Boise, Idaho - After receiving a call from the John McCain campaign that he was on the presumptive Republican Nominee's short list, Idaho Senator Larry Craig hastily called another press conference. This time his wife was not by his side, reportedly at a meeting with Silda Spitzer and Dina McGreevey to promote their seminar series: "Looking Great Beside Your Disgraced Hubby."
"I'm most humbled at the thought that I might serve my party and country in yet another capacity," Craig told assembled and incredulous reporters, "I am not Vice-Presidential material, nor have I ever been Vice-Presidential material." Then he continued: "But sometimes in life, just when you think it's all over, you're sitting there, between airplane connections, when suddenly a little piece of paper floats over from the next stall. You pick it up, and it says: 'I'm looking for a running mate from another Western state.' Those kinds of opportunities don't come by very often."
McCain headquarters was quick to deny that the Arizona senator had made any overtures to Craig. "Look," said one staffer speaking anonymously, "John was one of the first to throw Larry under the bus last year when that Minneapolis airport episode made the news. Why would he risk alienating the evangelical base of his party by linking up with Craig at the top of the ticket?"
Nonetheless, despite the quick denial, rumors persist that there is some kind of deal in the works.
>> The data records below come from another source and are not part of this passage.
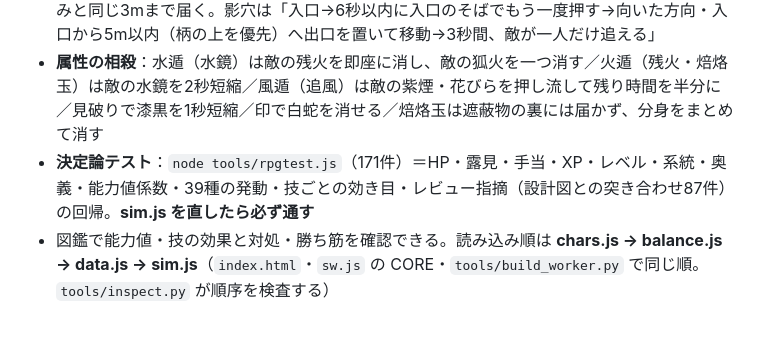
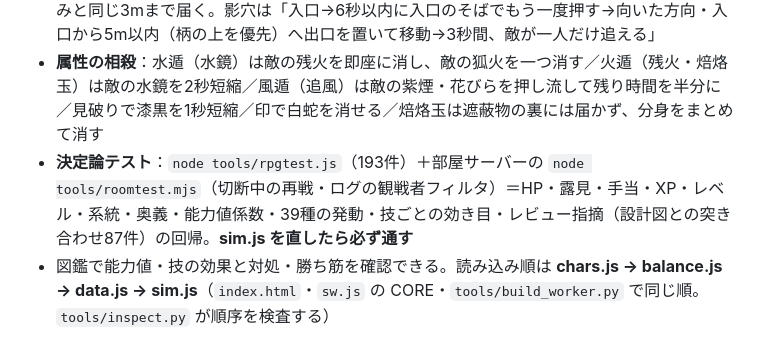
Before and after one commit to tamehiro3/ninsai-kakurenbo, a Markdown page: README.md, the part around the change. GitHub-like rendering.

```diff
--- a/README.md
+++ b/README.md
@@ -53,7 +53,7 @@
 - 固有技は1体1つ（`kind` 39種で重複なし・回復16〜28秒・PCはX）。敵を倒さず「発見・足止め・護衛・逃走」を作り、必ず対処法（予告・射程・静止・見える設置物）がある。久遠の猫の目は `skill:white`/`skill:black` で選ぶ（無指定なら自動）。同じ技の重複は加算せず長い残り時間だけ残る
 - **設計図の「印」はHP制に読み替える**（`balance.js` の `notes`）：「印の残り時間」＝被弾後の可視化の残り時間（守り兎＝8秒以内の最初の被弾は減速なし・可視化なし／円光＝可視化を2秒短縮）、「自分の印を一つ消す」＝HP回復15（身代札・HP満タンだと使えない）。狐駆けの「1.5m以内で自動発見」は既定の近距離発見2.1mで満たし、布の揺れ＝擬態中の足音がしゃがみと同じ3mまで届く。影穴は「入口→6秒以内に入口のそばでもう一度押す→向いた方向・入口から5m以内（柄の上を優先）へ出口を置いて移動→3秒間、敵が一人だけ追える」
 - **属性の相殺**：水遁（水鏡）は敵の残火を即座に消し、敵の狐火を一つ消す／火遁（残火・焙烙玉）は敵の水鏡を2秒短縮／風遁（追風）は敵の紫煙・花びらを押し流して残り時間を半分に／見破りで漆黒を1秒短縮／印で白蛇を消せる／焙烙玉は遮蔽物の裏には届かず、分身をまとめて消す
-- **決定論テスト**：`node tools/rpgtest.js`（171件）＝HP・露見・手当・XP・レベル・系統・奥義・能力値係数・39種の発動・技ごとの効き目・レビュー指摘（設計図との突き合わせ87件）の回帰。**sim.js を直したら必ず通す**
+- **決定論テスト**：`node tools/rpgtest.js`（193件）＋部屋サーバーの `node tools/roomtest.mjs`（切断中の再戦・ログの観戦者フィルタ）＝HP・露見・手当・XP・レベル・系統・奥義・能力値係数・39種の発動・技ごとの効き目・レビュー指摘（設計図との突き合わせ87件）の回帰。**sim.js を直したら必ず通す**
 - 図鑑で能力値・技の効果と対処・勝ち筋を確認できる。読み込み順は **chars.js → balance.js → data.js → sim.js**（`index.html`・`sw.js` の CORE・`tools/build_worker.py` で同じ順。`tools/inspect.py` が順序を検査する）
 
 ## 合格基準と simtest の見方
```
Also changed, not shown: docs/点検報告_2026-09-23.md (+7 -4 lines).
McCain has previously adopted his own wide stance on a number of issues like global warming, giving Europeans his left leg when speaking on the Continent but planting a solid right one back in the good old U.S. of A when appearing at the National Prayer Breakfast. At least until former pastor Ted Haggard began to give the invocation and then winked at him.
How would a McCain/Craig combination stack up against the so-called Democratic "dream ticket"? "Apparently it depends on who's on top," said an anonymous pollster who snickered broadly when asked to elaborate on exactly what he meant by that statement.
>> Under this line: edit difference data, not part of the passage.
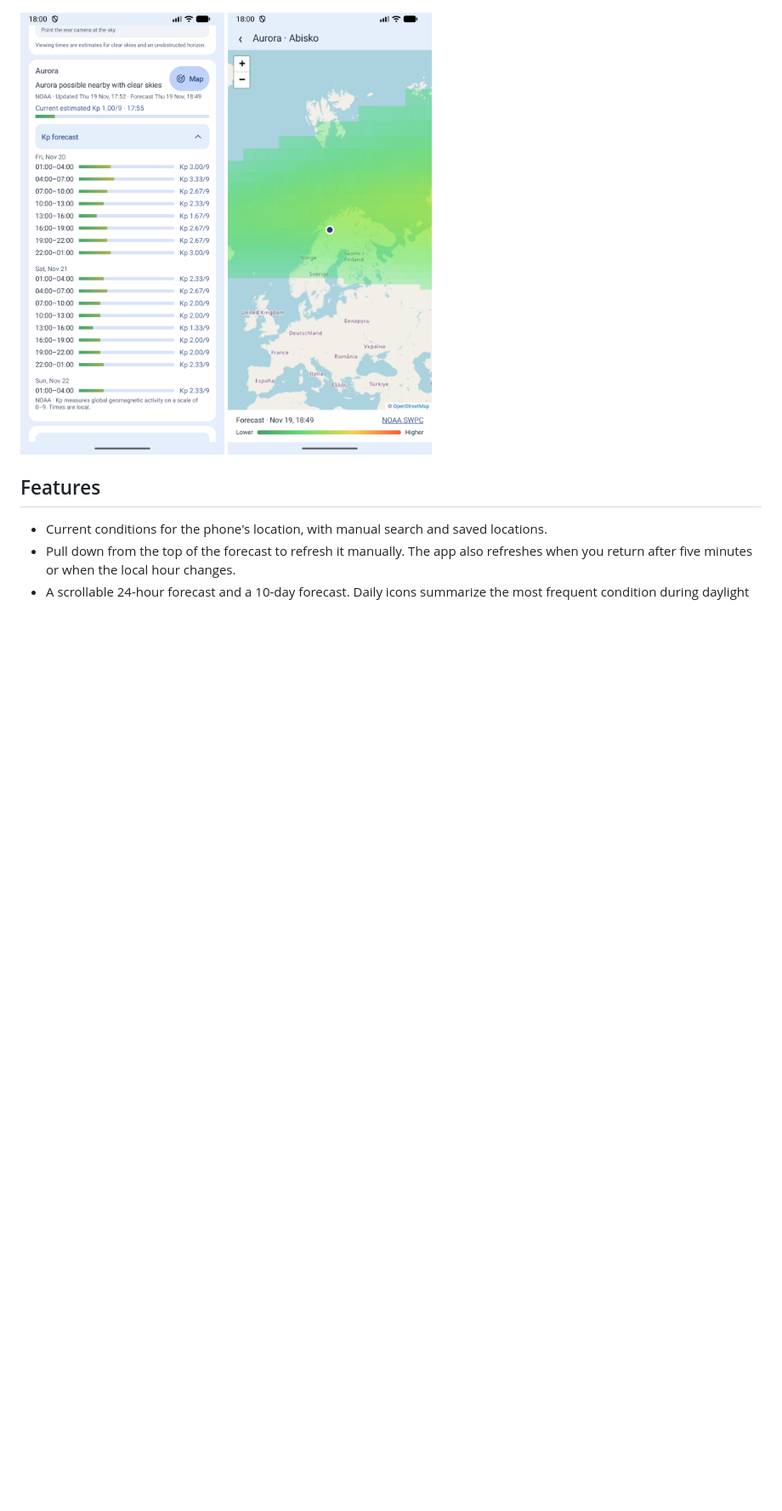
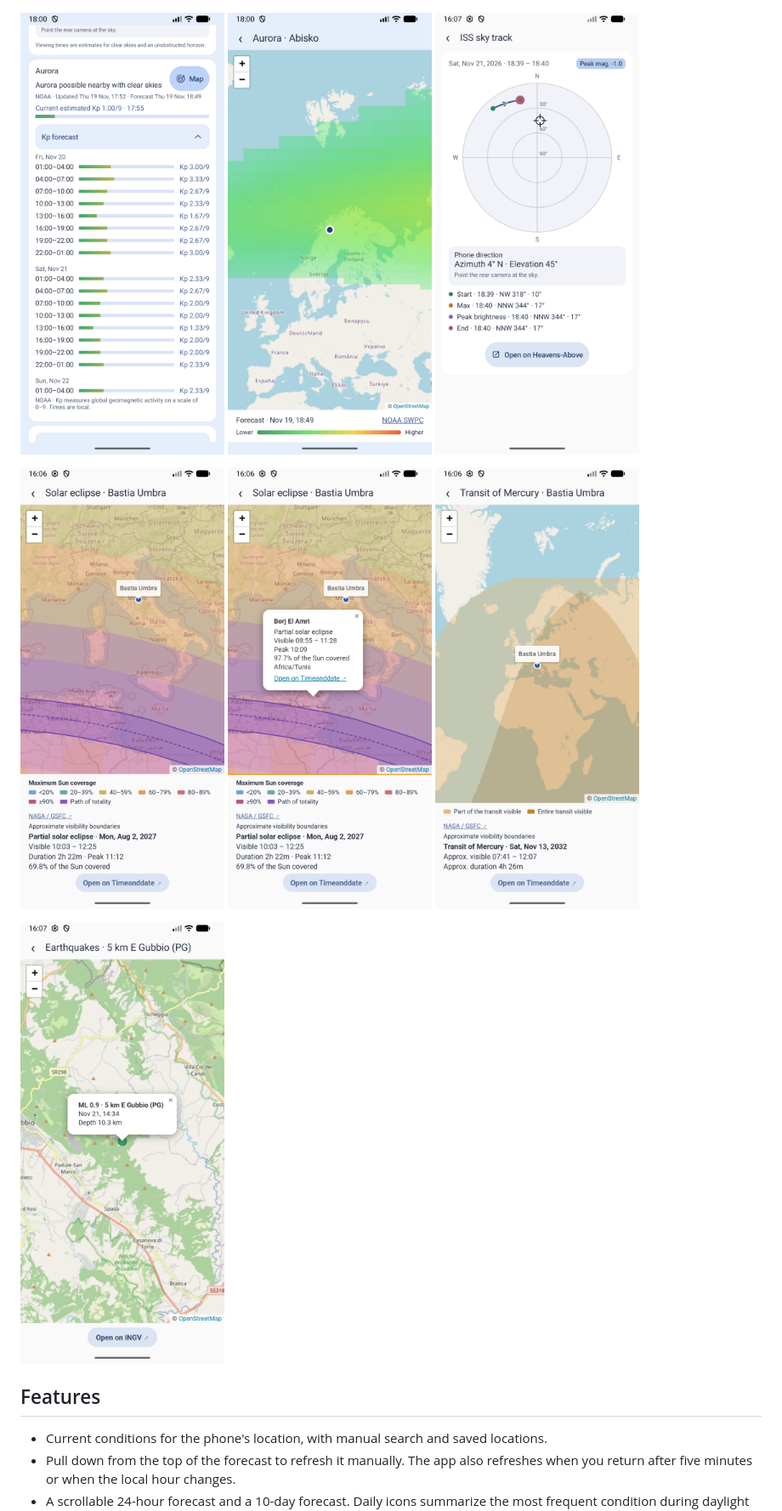
Before and after one commit to bettisfr/android-weather-app, a Markdown page: README.md, the part around one of its changes. Shown at 85% size. GitHub-like rendering; pictures changed too: docs/screenshots/earthquake-event-map.png (added), docs/screenshots/eclipse-point-details.png (added), docs/screenshots/iss-sky-track.png (added); blank space fills up the shorter version.

Commit message:
Update SkyHere documentation and map screenshots

```diff
--- a/README.md
+++ b/README.md
@@ -13,6 +13,17 @@ SkyHere is an Android app for local weather, interactive maps, skywatching, and
 <p>
   <img src="docs/screenshots/aurora.png" width="240" alt="Aurora visibility in Abisko, current Kp, and forecast bars" />
   <img src="docs/screenshots/aurora-map.png" width="240" alt="Interactive NOAA aurora map centered on Abisko" />
+  <img src="docs/screenshots/iss-sky-track.png" width="240" alt="ISS sky track with direction of travel, peak brightness, and the live phone reticle" />
+</p>
+
+<p>
+  <img src="docs/screenshots/solar-eclipse-map.png" width="240" alt="The August 2027 solar eclipse map with colored coverage bands and the path of totality" />
+  <img src="docs/screenshots/eclipse-point-details.png" width="240" alt="Local eclipse times and 97.7 percent Sun coverage for a point tapped in Tunisia" />
+  <img src="docs/screenshots/mercury-transit-map.png" width="240" alt="Mercury transit map showing where all or part of the transit is visible" />
+</p>
+
+<p>
+  <img src="docs/screenshots/earthquake-event-map.png" width="240" alt="Map centered on an earthquake near Gubbio with its magnitude, depth, and an INGV link" />
 </p>
 
 ## Features
```
Also changed, not shown: other parts of README.md (+7 -5 lines).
Craig said he would take a few days to consider the possibility, scoffing at ideas that the McCain camp had denied any connection to the reported connection. "If this doesn't pan out, I have another option," he said, apparently referring to his recent secret trip to meet Hillary Clinton at an airport in Bosnia to discuss her concept of a "national unity ticket." Craig's grimaced as he recalled landing at the remote airstrip dodging heavy gunfire. After landing, he had quickly taken cover in a restroom with bullets still whizzing overhead. Then another one of those pieces of paper had appeared. It was written in Serbian.
Neither the Clinton nor the Obama campaign had any comment, preferring to wait until the second day of April.